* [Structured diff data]
▼

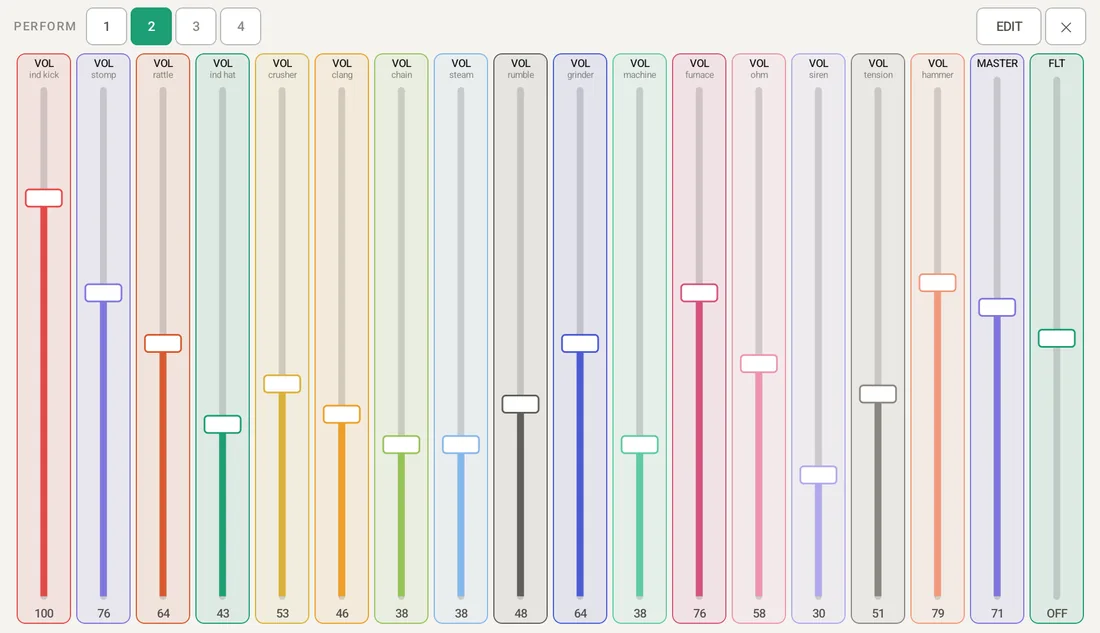
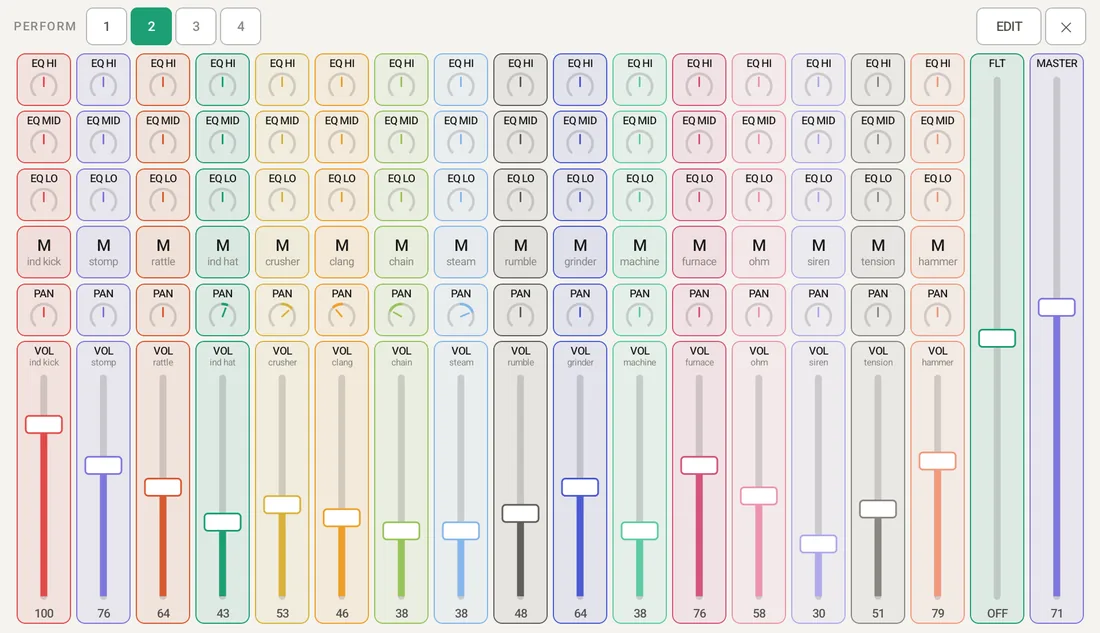
DBR-1 説明書: 2 ページ目のミニミキサー・値の吹き出し・ダブルタップ
Claude-Session: https://claude.ai/code/session_014nrG8LAda3EPv8TQp5hzGz

Changed region(s): [[0.0, 0.06, 0.9891, 0.9905]]

diff --git a/dbr1/manual/ja.html b/dbr1/manual/ja.html
@@ -374,11 +374,11 @@
 </ul>
 <h3 id="performscreen">パフォーマンス画面（PERF）</h3>
 <figure><img src="img/perform_screen.webp" alt="パフォーマンス画面"><figcaption>1 ページ目（最初の配置）</figcaption></figure>
-<figure><img src="img/perform_mixer.webp" alt="パフォーマンス画面の 2 ページ目"><figcaption>2 ページ目（最初の配置）: 16 トラックの音量 + MASTER + FLT</figcaption></figure>
+<figure><img src="img/perform_mixer.webp" alt="パフォーマンス画面の 2 ページ目"><figcaption>2 ページ目（最初の配置）: 16 トラックのミニミキサー</figcaption></figure>
 <p>シーケンスを鳴らしながら演奏するための画面です。18×10 のマス目に、ボタン・フェーダー・ノブを好きな大きさで並べて、自分用の演奏の画面を作れます。タブレットはパッドの上の <span class="key">PERF</span>、スマートフォンは左のタブの <b>PERF</b>（PADS の下）で開きます。タブレットでは右上の <span class="key">✕</span> で元の画面に戻ります。</p>
 <ul>
-  <li>ページは 1〜4 です。配置は端末に保存され、どのプロジェクトを開いても同じです（タブレットとスマートフォンの配置は別々）。最初は 1 ページ目の左にボタン 16 個（ROLL・MUTE・シーン・パターン・REV・FX）、真ん中に FLT と MASTER（音量）のフェーダー、右にリバーブ・ディレイのノブ 4 つが並んでいます。2 ページ目は 16 トラックの音量・MASTER・FLT のフェーダーを 1 列ずつ並べたミキサーです。EDIT の ⋯ の「Default layout on this page」でいつでもそのページの最初の配置に戻せます（3・4 ページ目では 1 ページ目の配置）。<br><small>※ 以前の版（8×4 のマス目）で作った配置は、そのまま 18×10 に引き伸ばして表示します。</small></li>
-  <li>1 マスはボタンには小さめですが、フェーダーにはちょうどよい太さです。ボタンは 2×2 マスくらいが押しやすい大きさです。スマートフォンで 1 マスにしたノブは名前・値を出さずノブだけ、ボタンは小さな文字で表示します。</li>
+  <li>ページは 1〜4 です。配置は端末に保存され、どのプロジェクトを開いても同じです（タブレットとスマートフォンの配置は別々）。最初は 1 ページ目の左にボタン 16 個（ROLL・MUTE・シーン・パターン・REV・FX）、真ん中に FLT と MASTER（音量）のフェーダー、右にリバーブ・ディレイのノブ 4 つが並んでいます。2 ページ目は 16 トラックのミニミキサーです（トラックごとに縦 1 列で、上から EQ HI / MID / LO のノブ・ミュート（M）・PAN のノブ・音量のフェーダー。右端に FLT と MASTER）。EDIT の ⋯ の「Default layout on this page」でいつでもそのページの最初の配置に戻せます（3・4 ページ目では 1 ページ目の配置）。<br><small>※ 以前の版（8×4 のマス目）で作った配置は、そのまま 18×10 に引き伸ばして表示します。</small></li>
+  <li>1 マスはボタンには小さめですが、フェーダーにはちょうどよい太さです。ボタンは 2×2 マスくらいが押しやすい大きさです。小さいノブは文字を減らしてノブを大きく描きます。<b>フェーダー・ノブを触っている間は、上に名前と値が大きく出ます</b>（指で隠れても読めます）。<b>ダブルタップ</b>で 0 に戻ります（パン・EQ・ピッチなど真ん中のあるもの、FLT・USER は真ん中）。スマートフォンで 1 マスにしたノブは名前・値を出さずノブだけ、ボタンは小さな文字で表示します。</li>
   <li>部品はそれぞれ別の指で同時に触れます（ROLL を押しながらフェーダーを動かす、など）。</li>
   <li>全体フィルターの縦フェーダーはこの画面には出ません。FLT を部品として好きな場所に置けます。</li>
 </ul>

diff --git a/dbr1/manual/en.html b/dbr1/manual/en.html
@@ -374,11 +374,11 @@
 </ul>
 <h3 id="performscreen">Performance screen (PERF)</h3>
 <figure><img src="img/perform_screen.webp" alt="Performance screen"><figcaption>Page 1 (first layout)</figcaption></figure>
-<figure><img src="img/perform_mixer.webp" alt="Performance screen page 2"><figcaption>Page 2 (first layout): 16 track volumes + MASTER + FLT</figcaption></figure>
+<figure><img src="img/perform_mixer.webp" alt="Performance screen page 2"><figcaption>Page 2 (first layout): a 16-track mini mixer</figcaption></figure>
 <p>A screen for playing live while the sequence runs. Place buttons, faders and knobs of any size on an 18×10 grid to build your own performance surface. On tablets, open it with <span class="key">PERF</span> above the pads; on phones, with the <b>PERF</b> tab on the left (below PADS). On tablets, <span class="key">✕</span> at the top right goes back.</p>
 <ul>
-  <li>There are 4 pages. The layout is saved on the device and stays the same whichever project you open (tablet and phone layouts are separate). Page 1 starts with 16 buttons on the left (ROLL, MUTE, scene, pattern, REV and FX), the FLT and MASTER (volume) faders in the middle and four reverb / delay knobs on the right. Page 2 is a mixer: one fader each for the 16 track volumes, MASTER and FLT. "Default layout on this page" in EDIT's ⋯ menu brings back that page's first layout at any time (page 1's layout on pages 3 and 4).<br><small>Layouts made with earlier versions (8×4 grid) are stretched to fit 18×10.</small></li>
-  <li>A single cell is small for a button but just right for a fader; buttons are easiest to hit at about 2×2 cells. On phones, a one-cell knob shows just the knob (no name or value) and a one-cell button uses small text.</li>
+  <li>There are 4 pages. The layout is saved on the device and stays the same whichever project you open (tablet and phone layouts are separate). Page 1 starts with 16 buttons on the left (ROLL, MUTE, scene, pattern, REV and FX), the FLT and MASTER (volume) faders in the middle and four reverb / delay knobs on the right. Page 2 is a 16-track mini mixer (one column per track: EQ HI / MID / LO knobs, mute (M), a PAN knob and a volume fader; FLT and MASTER on the right). "Default layout on this page" in EDIT's ⋯ menu brings back that page's first layout at any time (page 1's layout on pages 3 and 4).<br><small>Layouts made with earlier versions (8×4 grid) are stretched to fit 18×10.</small></li>
+  <li>A single cell is small for a button but just right for a fader; buttons are easiest to hit at about 2×2 cells. Small knobs drop text to leave room for the knob. <b>While you touch a fader or knob, its name and value appear above it</b> (readable even under your finger). <b>Double-tap</b> to reset it to 0 (to the center for pan, EQ, pitch and other centered values, FLT and USER). On phones, a one-cell knob shows just the knob (no name or value) and a one-cell button uses small text.</li>
   <li>Each part can be touched with a different finger at the same time (hold ROLL while moving a fader, for example).</li>
   <li>The master filter fader is not shown on this screen; place FLT as a part wherever you like.</li>
 </ul>
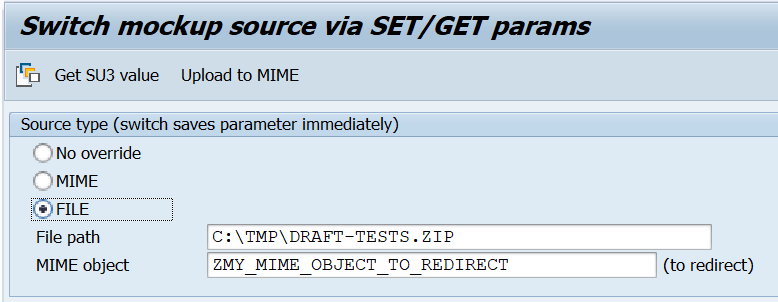
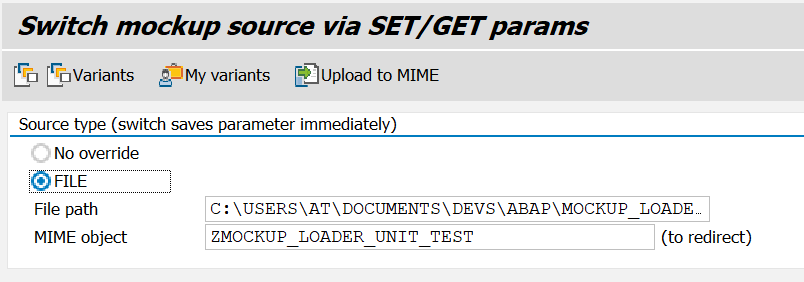
switch source doc update #22

diff --git a/README.md b/README.md
@@ -323,17 +323,19 @@ Dependencies (to install before mockup loader):
 
 ## Load source redirection
 
-Zipped mockups slug is supposed to be uploaded as a MIME object via SMW0. However, during data or test creation, it is more convenient (and faster) to read local file. In particular, not to upload 'draft' test data to the system.
+Zipped mockups slug is supposed to be uploaded as a MIME object via SMW0. However, during data or test creation, it is more convenient (and faster) to read local file. In particular, not to upload 'draft' test data to the system before it is ready, interfering with other developers. It is also very convenient to use in conjunction with [java script mockup compiler](https://github.com/sbcgua/mockup-compiler-js) (see "Conversion from Excel" section below).
 
-`i_type` and `i_path` are the parameters to the `create` method to define the 'normal' mockup source. To **temporarily** switch to another source you can use the transaction `ZMOCKUP_LOADER_SWSRC`. It will initialize SET/GET parameters `ZMOCKUP_LOADER_STYPE` and `ZMOCKUP_LOADER_SPATH(MIME)` which will **override** defaults for the current session only. Code-wise, you can also find out if the mockup loader instance is redirected by calling `is_redirected` method.
+To normally code the mockup source via `i_type` and `i_path` parameters to the `create` method. To **temporarily** switch to another source you can use the transaction `ZMOCKUP_LOADER_SWSRC`. It will initialize SET/GET parameters `ZMOCKUP_LOADER_STYPE` and `ZMOCKUP_LOADER_SPATH`/`ZMOCKUP_LOADER_SMIME` which will **override** defaults for the current session only.
 
 ![switch source](docs/switch.png)
 
-N.B.
-- Type change in the selection screen immediately changes the parameters in session memory, no run is required ('enter' should be pressed though after manual text fields change to trigger `on screen`)
-- `Get SU3` reads param values from user master (useful when you work on the same project for some time)
-- `Upload to MIME` uploads the file to MIME storage instead of going through `SMW0` (the MIME object must exist)
-- Saving variants is also convenient ;)
+Code-wise, you can also find out if the mockup loader instance is redirected by calling `is_redirected` method. E.g. to issue redirection warning within your unit tests (see example in [REFERENCE.md](docs/REFERENCE.md))
+
+User's manual:
+
+- Type change in the selection screen immediately changes the parameters in session memory, no run is required (**'enter' must be pressed** though after manual text fields change to trigger `on screen` event)
+- `Upload to MIME` toolbar button uploads the file to MIME storage instead of going through `SMW0` (the MIME object must exist)
+- Saving variants is also convenient. You can then call the variant by `Variants` or `My variants` (created by your user) toolbar commands. Prefer these commands to the native variant selection (the very first button), because native variant command does not trigger `on screen`, so you must press Enter after choosing your variant (which is less convenient).
 
 ## Conversion from Excel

▲

* [WHAT IS REQUIRED] Show every line above in which the word "manual" is found.

* [EXERCISE ANSWER]
diff --git a/dbr1/manual/ja.html b/dbr1/manual/ja.html
diff --git a/dbr1/manual/en.html b/dbr1/manual/en.html
-- Type change in the selection screen immediately changes the parameters in session memory, no run is required ('enter' should be pressed though after manual text fields change to trigger `on screen`)
+User's manual:
+- Type change in the selection screen immediately changes the parameters in session memory, no run is required (**'enter' must be pressed** though after manual text fields change to trigger `on screen` event)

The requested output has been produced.